* [Material to process]:
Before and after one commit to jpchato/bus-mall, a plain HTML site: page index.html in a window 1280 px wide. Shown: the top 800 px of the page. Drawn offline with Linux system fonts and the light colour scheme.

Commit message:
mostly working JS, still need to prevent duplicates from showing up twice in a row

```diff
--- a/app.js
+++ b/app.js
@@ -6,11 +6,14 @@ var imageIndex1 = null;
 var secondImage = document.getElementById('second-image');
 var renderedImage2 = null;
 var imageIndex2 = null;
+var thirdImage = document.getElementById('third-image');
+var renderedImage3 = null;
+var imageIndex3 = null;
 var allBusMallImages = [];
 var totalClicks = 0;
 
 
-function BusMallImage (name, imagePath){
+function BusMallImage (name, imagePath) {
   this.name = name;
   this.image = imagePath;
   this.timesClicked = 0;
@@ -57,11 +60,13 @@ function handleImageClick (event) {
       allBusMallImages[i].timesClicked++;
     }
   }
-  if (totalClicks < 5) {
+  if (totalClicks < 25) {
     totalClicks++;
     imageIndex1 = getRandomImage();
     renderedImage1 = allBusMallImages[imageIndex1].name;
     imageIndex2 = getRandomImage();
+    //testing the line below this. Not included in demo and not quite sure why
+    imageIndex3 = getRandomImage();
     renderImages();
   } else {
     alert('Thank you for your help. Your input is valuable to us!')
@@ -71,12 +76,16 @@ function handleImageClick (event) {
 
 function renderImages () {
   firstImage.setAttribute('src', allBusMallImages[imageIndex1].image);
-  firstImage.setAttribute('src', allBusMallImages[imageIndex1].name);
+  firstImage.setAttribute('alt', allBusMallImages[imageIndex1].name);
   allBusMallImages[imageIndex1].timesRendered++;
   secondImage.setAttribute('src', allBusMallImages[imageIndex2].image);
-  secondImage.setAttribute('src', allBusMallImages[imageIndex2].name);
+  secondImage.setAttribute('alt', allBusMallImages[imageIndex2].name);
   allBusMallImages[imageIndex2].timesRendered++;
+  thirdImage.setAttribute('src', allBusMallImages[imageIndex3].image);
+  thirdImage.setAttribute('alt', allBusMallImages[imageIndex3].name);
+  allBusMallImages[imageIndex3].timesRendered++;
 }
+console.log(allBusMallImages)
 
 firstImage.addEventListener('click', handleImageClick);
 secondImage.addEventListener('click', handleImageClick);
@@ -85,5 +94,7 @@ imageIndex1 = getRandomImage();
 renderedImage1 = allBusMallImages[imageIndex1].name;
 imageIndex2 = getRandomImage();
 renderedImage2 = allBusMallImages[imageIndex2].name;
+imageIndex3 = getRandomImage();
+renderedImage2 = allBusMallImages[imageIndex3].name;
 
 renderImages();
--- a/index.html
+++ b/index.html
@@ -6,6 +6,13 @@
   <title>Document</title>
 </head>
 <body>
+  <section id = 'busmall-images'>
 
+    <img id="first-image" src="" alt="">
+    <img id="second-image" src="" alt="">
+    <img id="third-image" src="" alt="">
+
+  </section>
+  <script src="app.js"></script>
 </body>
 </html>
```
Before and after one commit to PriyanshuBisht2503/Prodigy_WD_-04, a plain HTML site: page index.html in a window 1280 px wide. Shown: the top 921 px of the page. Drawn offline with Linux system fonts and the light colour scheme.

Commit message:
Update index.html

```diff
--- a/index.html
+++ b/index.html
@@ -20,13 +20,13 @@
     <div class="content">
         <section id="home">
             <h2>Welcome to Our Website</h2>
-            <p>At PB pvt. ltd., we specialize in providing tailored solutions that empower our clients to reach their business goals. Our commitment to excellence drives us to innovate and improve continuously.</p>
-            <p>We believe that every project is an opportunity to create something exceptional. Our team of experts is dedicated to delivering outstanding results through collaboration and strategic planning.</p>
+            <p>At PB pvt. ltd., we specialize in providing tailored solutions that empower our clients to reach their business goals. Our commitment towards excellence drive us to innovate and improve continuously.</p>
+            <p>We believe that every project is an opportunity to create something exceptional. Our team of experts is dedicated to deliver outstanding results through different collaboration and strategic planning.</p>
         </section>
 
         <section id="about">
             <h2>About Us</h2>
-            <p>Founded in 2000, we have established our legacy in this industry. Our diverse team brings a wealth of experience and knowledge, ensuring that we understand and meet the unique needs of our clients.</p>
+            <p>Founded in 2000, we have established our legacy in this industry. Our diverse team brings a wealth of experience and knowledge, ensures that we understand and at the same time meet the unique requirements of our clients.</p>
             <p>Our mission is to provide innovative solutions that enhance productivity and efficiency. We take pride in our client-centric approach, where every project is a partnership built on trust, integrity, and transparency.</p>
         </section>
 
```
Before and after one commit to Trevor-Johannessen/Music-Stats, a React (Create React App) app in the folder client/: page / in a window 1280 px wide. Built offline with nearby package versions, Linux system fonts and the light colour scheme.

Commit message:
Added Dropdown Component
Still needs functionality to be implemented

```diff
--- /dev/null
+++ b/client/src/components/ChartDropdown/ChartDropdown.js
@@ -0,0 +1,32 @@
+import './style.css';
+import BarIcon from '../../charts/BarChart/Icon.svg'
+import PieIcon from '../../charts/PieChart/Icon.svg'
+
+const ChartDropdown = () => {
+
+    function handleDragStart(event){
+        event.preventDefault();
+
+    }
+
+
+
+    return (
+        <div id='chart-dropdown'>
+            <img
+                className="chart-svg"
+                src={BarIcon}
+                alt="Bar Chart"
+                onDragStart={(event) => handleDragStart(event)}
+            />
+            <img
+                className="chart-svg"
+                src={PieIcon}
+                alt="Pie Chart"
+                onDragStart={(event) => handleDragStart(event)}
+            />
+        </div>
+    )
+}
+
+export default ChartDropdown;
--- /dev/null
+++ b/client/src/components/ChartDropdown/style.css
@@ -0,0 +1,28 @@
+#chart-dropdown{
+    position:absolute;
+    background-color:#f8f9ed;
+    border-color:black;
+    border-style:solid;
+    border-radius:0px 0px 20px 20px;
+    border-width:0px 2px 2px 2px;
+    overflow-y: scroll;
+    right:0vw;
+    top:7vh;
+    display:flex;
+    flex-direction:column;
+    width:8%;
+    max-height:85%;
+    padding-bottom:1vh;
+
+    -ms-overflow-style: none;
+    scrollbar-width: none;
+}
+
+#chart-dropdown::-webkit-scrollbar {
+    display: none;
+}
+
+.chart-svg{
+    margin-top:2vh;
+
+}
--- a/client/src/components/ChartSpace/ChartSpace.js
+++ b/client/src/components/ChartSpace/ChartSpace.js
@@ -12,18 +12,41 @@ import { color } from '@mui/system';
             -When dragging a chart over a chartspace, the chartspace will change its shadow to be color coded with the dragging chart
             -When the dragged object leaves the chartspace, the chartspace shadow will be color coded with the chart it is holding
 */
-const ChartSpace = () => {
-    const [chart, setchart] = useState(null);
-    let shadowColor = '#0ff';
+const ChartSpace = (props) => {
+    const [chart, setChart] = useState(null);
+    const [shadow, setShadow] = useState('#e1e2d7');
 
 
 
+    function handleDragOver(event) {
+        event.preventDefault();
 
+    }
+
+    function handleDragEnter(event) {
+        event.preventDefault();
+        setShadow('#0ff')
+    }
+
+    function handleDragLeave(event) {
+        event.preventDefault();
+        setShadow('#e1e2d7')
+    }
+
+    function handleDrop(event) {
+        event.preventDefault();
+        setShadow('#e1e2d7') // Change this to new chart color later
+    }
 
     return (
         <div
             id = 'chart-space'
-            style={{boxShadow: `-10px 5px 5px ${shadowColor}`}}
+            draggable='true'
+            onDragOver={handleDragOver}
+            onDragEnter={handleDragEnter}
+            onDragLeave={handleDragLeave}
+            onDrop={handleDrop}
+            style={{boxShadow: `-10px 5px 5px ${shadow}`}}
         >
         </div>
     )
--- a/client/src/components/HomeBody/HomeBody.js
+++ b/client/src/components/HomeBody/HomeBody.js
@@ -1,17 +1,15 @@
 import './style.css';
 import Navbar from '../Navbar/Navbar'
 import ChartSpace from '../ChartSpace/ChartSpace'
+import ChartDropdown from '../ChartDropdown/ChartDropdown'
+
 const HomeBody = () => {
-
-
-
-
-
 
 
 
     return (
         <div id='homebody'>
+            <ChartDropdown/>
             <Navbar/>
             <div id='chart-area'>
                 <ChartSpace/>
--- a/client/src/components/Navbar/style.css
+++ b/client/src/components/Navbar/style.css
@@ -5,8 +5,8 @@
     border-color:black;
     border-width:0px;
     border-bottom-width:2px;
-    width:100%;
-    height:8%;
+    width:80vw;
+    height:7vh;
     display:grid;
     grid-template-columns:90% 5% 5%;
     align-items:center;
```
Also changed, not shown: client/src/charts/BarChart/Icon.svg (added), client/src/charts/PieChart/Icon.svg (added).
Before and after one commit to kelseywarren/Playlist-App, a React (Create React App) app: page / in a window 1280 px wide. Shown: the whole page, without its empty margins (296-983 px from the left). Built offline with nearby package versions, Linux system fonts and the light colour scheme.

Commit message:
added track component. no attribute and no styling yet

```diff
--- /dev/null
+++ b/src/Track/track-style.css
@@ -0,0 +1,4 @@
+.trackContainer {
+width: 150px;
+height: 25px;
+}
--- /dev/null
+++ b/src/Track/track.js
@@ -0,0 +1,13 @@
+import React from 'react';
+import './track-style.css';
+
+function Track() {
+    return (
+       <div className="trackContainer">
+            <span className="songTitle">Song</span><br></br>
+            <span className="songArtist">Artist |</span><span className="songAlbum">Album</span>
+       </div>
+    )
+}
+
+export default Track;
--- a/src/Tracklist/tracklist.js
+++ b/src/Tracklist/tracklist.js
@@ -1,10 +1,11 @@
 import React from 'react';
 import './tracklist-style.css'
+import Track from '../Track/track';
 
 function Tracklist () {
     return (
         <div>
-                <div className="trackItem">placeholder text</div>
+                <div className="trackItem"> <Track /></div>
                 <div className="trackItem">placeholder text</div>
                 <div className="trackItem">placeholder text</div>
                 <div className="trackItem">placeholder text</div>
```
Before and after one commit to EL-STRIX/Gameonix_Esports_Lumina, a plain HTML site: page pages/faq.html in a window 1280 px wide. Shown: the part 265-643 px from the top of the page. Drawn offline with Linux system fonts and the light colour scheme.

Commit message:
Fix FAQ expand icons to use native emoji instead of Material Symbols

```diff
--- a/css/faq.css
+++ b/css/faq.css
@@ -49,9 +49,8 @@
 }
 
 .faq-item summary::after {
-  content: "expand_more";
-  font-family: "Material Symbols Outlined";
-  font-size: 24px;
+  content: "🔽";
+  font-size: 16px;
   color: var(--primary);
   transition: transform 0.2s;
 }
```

* [Task goal]:
Go through the entries and copy every line with "setAttribute".

* [Response to the exercise]:
   firstImage.setAttribute('src', allBusMallImages[imageIndex1].image);
-  firstImage.setAttribute('src', allBusMallImages[imageIndex1].name);
+  firstImage.setAttribute('alt', allBusMallImages[imageIndex1].name);
   secondImage.setAttribute('src', allBusMallImages[imageIndex2].image);
-  secondImage.setAttribute('src', allBusMallImages[imageIndex2].name);
+  secondImage.setAttribute('alt', allBusMallImages[imageIndex2].name);
+  thirdImage.setAttribute('src', allBusMallImages[imageIndex3].image);
+  thirdImage.setAttribute('alt', allBusMallImages[imageIndex3].name);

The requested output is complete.